The lines to find are those in the entries that hold the word "текстов"; copy every one of them.

-------- EXCERPTED DATA

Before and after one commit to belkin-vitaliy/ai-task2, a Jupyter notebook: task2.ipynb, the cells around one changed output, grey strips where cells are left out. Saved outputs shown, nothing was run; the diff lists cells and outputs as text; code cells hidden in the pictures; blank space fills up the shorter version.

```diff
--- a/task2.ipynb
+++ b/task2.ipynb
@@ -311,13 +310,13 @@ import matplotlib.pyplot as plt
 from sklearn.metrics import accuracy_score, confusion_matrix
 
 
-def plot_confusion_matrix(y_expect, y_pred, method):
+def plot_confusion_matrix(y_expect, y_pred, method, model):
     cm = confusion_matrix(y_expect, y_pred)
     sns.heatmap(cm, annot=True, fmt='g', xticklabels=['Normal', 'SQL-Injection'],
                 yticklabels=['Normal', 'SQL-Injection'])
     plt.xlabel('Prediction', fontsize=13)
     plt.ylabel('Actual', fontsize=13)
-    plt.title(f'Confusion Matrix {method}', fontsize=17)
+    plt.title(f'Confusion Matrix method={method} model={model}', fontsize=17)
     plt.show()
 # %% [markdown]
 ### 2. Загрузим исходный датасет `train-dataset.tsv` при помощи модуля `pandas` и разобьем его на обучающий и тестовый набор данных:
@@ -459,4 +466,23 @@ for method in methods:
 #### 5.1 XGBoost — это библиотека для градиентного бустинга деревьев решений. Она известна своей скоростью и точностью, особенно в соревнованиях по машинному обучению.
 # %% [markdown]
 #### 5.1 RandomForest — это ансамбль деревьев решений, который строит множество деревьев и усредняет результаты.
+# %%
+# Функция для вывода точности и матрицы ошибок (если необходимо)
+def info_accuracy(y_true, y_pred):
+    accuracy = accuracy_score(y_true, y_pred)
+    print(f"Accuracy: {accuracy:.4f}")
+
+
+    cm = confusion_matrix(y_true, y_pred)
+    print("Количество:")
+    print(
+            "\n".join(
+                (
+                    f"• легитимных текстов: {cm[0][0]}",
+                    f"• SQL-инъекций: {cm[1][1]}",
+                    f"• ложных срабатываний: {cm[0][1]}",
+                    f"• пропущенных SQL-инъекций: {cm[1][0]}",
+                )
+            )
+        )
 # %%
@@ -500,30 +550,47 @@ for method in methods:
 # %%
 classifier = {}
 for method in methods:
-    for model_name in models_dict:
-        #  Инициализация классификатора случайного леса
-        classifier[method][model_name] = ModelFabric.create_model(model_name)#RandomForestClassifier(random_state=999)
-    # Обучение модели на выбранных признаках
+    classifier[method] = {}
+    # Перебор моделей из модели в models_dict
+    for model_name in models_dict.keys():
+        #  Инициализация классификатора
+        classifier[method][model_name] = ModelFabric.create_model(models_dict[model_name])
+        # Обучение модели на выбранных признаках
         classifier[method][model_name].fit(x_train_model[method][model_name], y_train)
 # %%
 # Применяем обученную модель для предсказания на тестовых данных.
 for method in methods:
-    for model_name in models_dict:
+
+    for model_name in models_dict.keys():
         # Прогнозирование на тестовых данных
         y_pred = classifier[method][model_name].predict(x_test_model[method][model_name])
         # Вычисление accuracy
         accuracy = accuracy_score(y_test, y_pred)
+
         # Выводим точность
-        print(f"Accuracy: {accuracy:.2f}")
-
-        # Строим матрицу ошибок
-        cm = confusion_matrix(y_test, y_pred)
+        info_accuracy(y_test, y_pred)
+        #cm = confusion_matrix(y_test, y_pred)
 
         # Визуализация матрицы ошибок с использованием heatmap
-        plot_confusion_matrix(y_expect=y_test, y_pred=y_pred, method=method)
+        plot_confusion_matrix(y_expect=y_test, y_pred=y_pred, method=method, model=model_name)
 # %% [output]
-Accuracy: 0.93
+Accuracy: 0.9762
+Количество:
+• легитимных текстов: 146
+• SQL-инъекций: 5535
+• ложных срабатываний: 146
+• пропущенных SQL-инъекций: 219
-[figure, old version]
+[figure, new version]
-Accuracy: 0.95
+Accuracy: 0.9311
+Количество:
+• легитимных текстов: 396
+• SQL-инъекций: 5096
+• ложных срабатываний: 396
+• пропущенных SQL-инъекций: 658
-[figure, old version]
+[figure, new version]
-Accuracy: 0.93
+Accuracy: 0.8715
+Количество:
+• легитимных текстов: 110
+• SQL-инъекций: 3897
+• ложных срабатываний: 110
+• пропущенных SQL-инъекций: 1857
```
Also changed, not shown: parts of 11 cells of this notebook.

----------------

• _PROBLEM SOLUTION_
+                    f"• легитимных текстов: {cm[0][0]}",
+• легитимных текстов: 146
+• легитимных текстов: 396
+• легитимных текстов: 110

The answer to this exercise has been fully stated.